I grew up in the Post WWII 50's and 60's and dinner vegetables were 99% of the frozen persuasion. My mom was a really talented cook but , like many of her peers, her creativity focused on the dinner entrée. Most of you younger cooks grew up in a time when fresh vegetables were the norm, and a large variety was available, even in more rural areas.
Today, veggies are in the spotlight, which is terrific. Yes, I complained plenty when kale became the "It" food; but I have to say that I really have come to enjoy it a lot. And it turns out that okra, my new love, is a nutritional winner like kale. I did not discover okra til recently, so I want to make sure to do okra shout -outs so others learn about it sooner than I did!

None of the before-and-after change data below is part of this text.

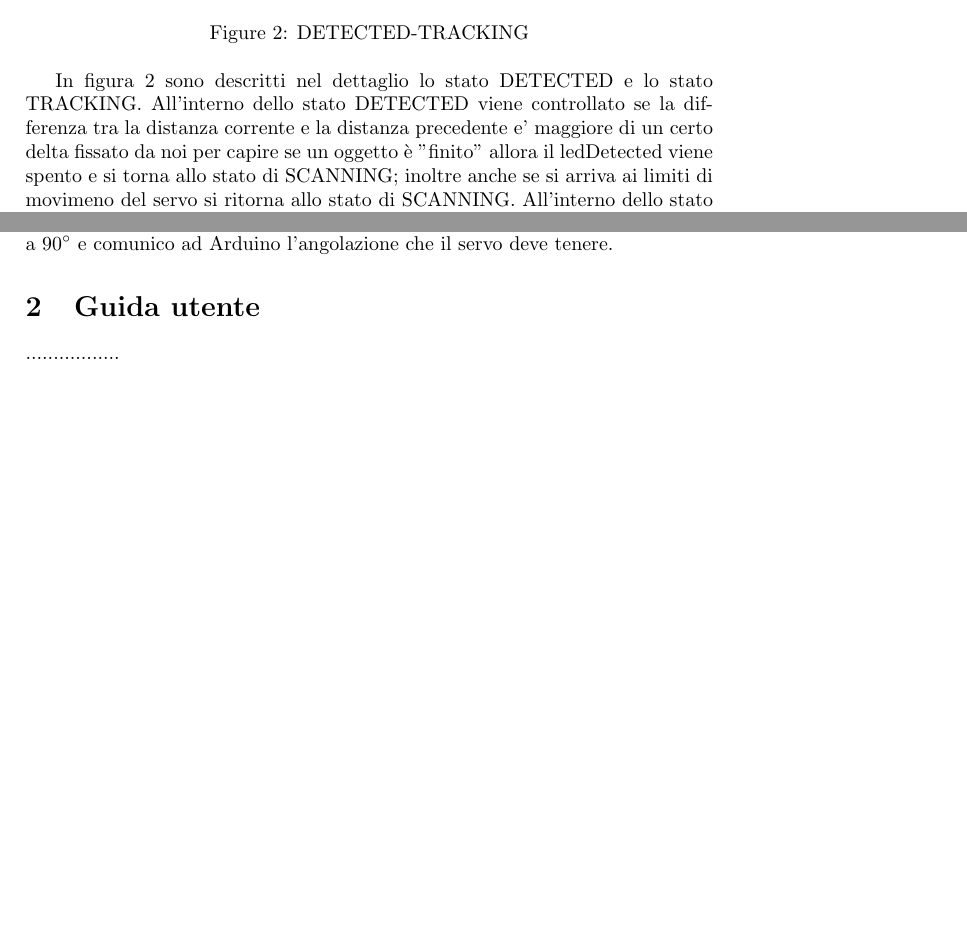
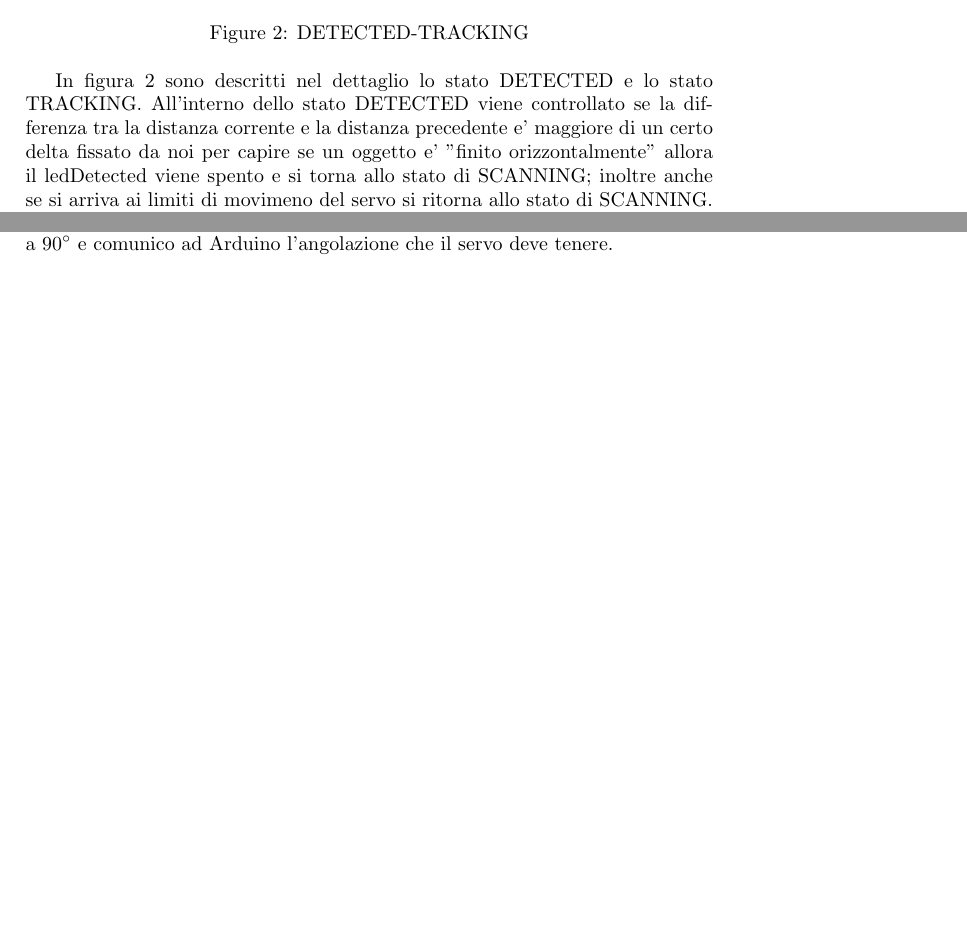
Before and after one commit to CavallucciMartina/SmartRadar, a LaTeX document (rel-radar/SmartRadar.tex): two parts of pages 2 and 3 of 3, joined at a grey line, cut so that both start at the same text, the shorter picture padded with empty space. Compiled offline with pdfLaTeX.

Commit message:
relazione

```diff
--- a/rel-radar/SmartRadar.tex
+++ b/rel-radar/SmartRadar.tex
@@ -36,7 +35,7 @@ Il sistema inizia a scandagliare l'ambiente finche' non si verifica uno dei tre
 
 
 	In figura 2 sono descritti nel dettaglio lo stato DETECTED e lo stato TRACKING.
-	All'interno dello stato DETECTED viene controllato se la differenza tra la distanza corrente e la distanza precedente e' maggiore di un certo delta fissato da noi per capire se un oggetto è "finito" allora il ledDetected viene spento e si torna allo stato di SCANNING; inoltre anche se si arriva ai limiti di movimeno del servo si ritorna allo stato di SCANNING.
+	All'interno dello stato DETECTED viene controllato se la differenza tra la distanza corrente e la distanza precedente e' maggiore di un certo delta fissato da noi per capire se un oggetto e' "finito orizzontalmente" allora il ledDetected viene spento e si torna allo stato di SCANNING; inoltre anche se si arriva ai limiti di movimeno del servo si ritorna allo stato di SCANNING.
 	All'interno dello stato TRACKING,invece, controllo se l'oggetto non viene piu' rilevato come troppo vicino e quindi torno allo stato di SCANNING oppure controllo se viene premuto il bottonOff e passo allo stato di REPOSITIONING il quale si occupera' di riposizionare il servo e di resettare alcune variabili significative.
 
 	\newpage
@@ -51,7 +50,4 @@ In figura 3 si descrive lo stato di REPOSITIONING nel quale resetto l'angolazion
 
 
 
-	\section{Guida utente}
-	.................
-
 \end{document}
```
Also changed, not shown: rel-radar/SmartRadar.pdf, rel-radar/figura2.jpg, rel-radar/SmartRadar.tex (1 more changed lines), 3 other files.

There are many things I love about okra. First is the flavor (somewhat like green beans or zucchini (but more flavorful ) and texture (like green beans.) Second is that I can't think of a faster/easier -to-prepare green vegetable. Aside from rinsing it, you don't need to do anything more; no de-stemming, picking, slicing, peeling, seeding, de-stringing. You can eat the pods whole, their 'caps' included. Just choose smaller pods. It seems to be available year round but here in New England it is not found in all stores. I usually see it in the $3-4 lb. range, but I bet it's a lot cheaper in the South. And, given that there is no waste (you eat it all) in actuality it is not so expensive. When I braise it , it is ready in 10-15 minutes. Its only negative is that, when sliced or chopped, the pod insides can sometimes be mucilaginous (gooey). That doesn't bother my family, but I don't usually cut it anyway, because I love it whole.
Here is my fav fast prep, Okra Adobo, in a braise of only 5 (common) ingredients: soy sauce, vinegar, bay leaf, peppercorns, garlic. I often have some leftover Adobo sauce in the frig or freezer (it gets better the more it is recycled) but it is very speedy to make fresh too.
I have also poured a jar of salsa over it as a braising sauce, and added it to Jambalaya and many kinds of stew. No need to steam or saute- just toss it in as-is. Its flavor is mild enough that it seems to go with all kinds of cuisine, and it really adds a neat texture and nutritional bonus.
Nutrition OKRA from
serving size: 1 cup raw, chopped
(about 6-8 spears)
fat: 0 g
carbs: 7 g
protein: 2 g
fiber: 3 g
Vitamin K: 66% RDA
Vitamin C: 35% RDA
folate: 22% RDA
thiamin: 13% RDA
manganese: 50% RDA
magnesium: 14% RDA
Okra - beta carotene, lutein, zeaxanthin
Low in calories and an amazing source per calorie of Vitamin K, fiber and Manganese. Okra is a stellar veggie that you have got to learn to love.